Segment Start: Data for this exercise

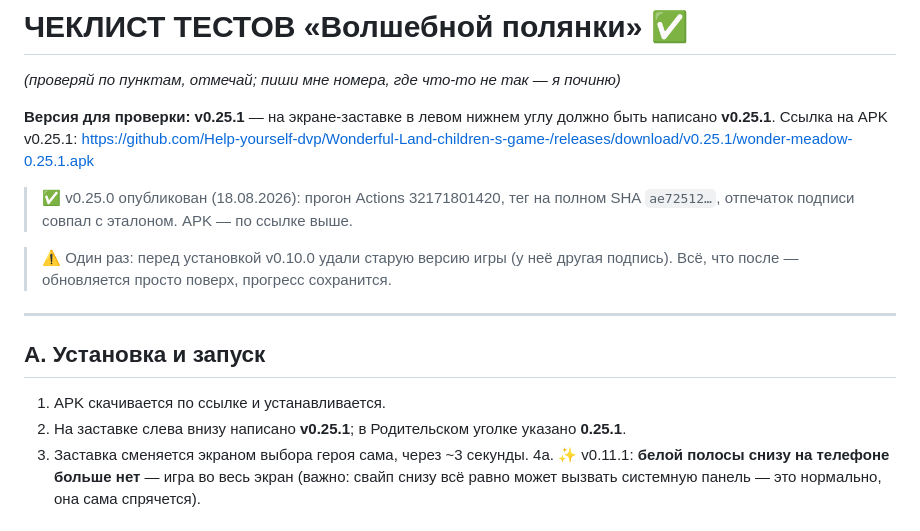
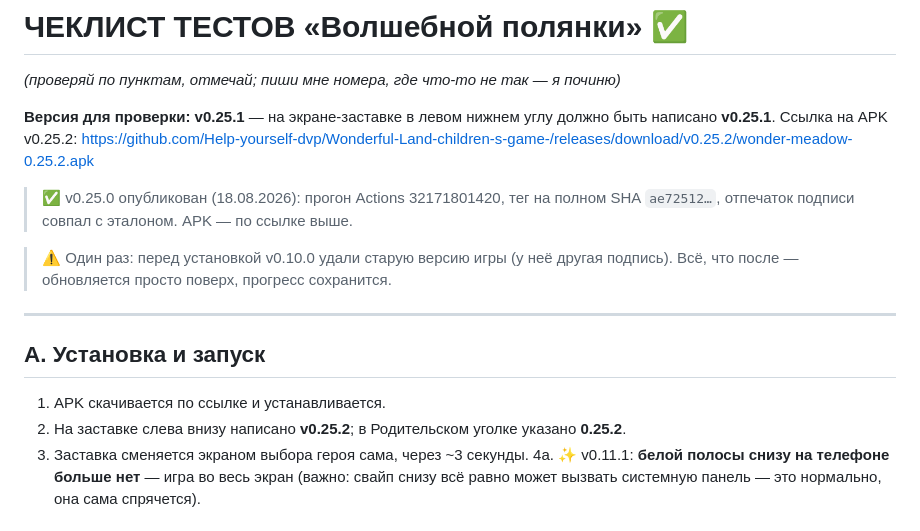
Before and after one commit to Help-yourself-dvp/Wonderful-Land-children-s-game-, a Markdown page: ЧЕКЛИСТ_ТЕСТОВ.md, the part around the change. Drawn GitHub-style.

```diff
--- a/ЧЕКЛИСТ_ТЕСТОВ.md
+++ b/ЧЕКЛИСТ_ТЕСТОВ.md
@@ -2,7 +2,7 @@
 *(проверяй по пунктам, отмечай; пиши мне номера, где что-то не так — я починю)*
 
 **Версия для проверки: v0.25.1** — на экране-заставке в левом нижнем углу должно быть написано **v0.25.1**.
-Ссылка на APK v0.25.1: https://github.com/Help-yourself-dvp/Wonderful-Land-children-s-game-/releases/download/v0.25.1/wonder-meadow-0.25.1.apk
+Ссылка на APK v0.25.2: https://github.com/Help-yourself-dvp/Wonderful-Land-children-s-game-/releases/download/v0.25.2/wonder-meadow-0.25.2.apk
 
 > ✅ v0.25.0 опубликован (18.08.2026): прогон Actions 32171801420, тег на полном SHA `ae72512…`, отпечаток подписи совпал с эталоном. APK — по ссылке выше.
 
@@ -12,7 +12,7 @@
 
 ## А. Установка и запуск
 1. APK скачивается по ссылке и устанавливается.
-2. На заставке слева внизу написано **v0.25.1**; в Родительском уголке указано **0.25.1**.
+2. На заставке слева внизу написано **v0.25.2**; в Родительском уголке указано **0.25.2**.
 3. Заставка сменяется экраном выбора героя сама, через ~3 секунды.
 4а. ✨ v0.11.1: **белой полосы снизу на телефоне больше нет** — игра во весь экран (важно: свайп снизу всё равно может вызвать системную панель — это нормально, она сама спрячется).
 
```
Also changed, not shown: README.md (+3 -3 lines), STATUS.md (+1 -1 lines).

Segment End: Data for this exercise

* [Required action]
The records above need to be restated word for word, with the pictures left out.

* [Written answer]
Before and after one commit to Help-yourself-dvp/Wonderful-Land-children-s-game-, a Markdown page: ЧЕКЛИСТ_ТЕСТОВ.md, the part around the change. Drawn GitHub-style.

```diff
--- a/ЧЕКЛИСТ_ТЕСТОВ.md
+++ b/ЧЕКЛИСТ_ТЕСТОВ.md
@@ -2,7 +2,7 @@
 *(проверяй по пунктам, отмечай; пиши мне номера, где что-то не так — я починю)*
 
 **Версия для проверки: v0.25.1** — на экране-заставке в левом нижнем углу должно быть написано **v0.25.1**.
-Ссылка на APK v0.25.1: https://github.com/Help-yourself-dvp/Wonderful-Land-children-s-game-/releases/download/v0.25.1/wonder-meadow-0.25.1.apk
+Ссылка на APK v0.25.2: https://github.com/Help-yourself-dvp/Wonderful-Land-children-s-game-/releases/download/v0.25.2/wonder-meadow-0.25.2.apk
 
 > ✅ v0.25.0 опубликован (18.08.2026): прогон Actions 32171801420, тег на полном SHA `ae72512…`, отпечаток подписи совпал с эталоном. APK — по ссылке выше.
 
@@ -12,7 +12,7 @@
 
 ## А. Установка и запуск
 1. APK скачивается по ссылке и устанавливается.
-2. На заставке слева внизу написано **v0.25.1**; в Родительском уголке указано **0.25.1**.
+2. На заставке слева внизу написано **v0.25.2**; в Родительском уголке указано **0.25.2**.
 3. Заставка сменяется экраном выбора героя сама, через ~3 секунды.
 4а. ✨ v0.11.1: **белой полосы снизу на телефоне больше нет** — игра во весь экран (важно: свайп снизу всё равно может вызвать системную панель — это нормально, она сама спрячется).
 
```
Also changed, not shown: README.md (+3 -3 lines), STATUS.md (+1 -1 lines).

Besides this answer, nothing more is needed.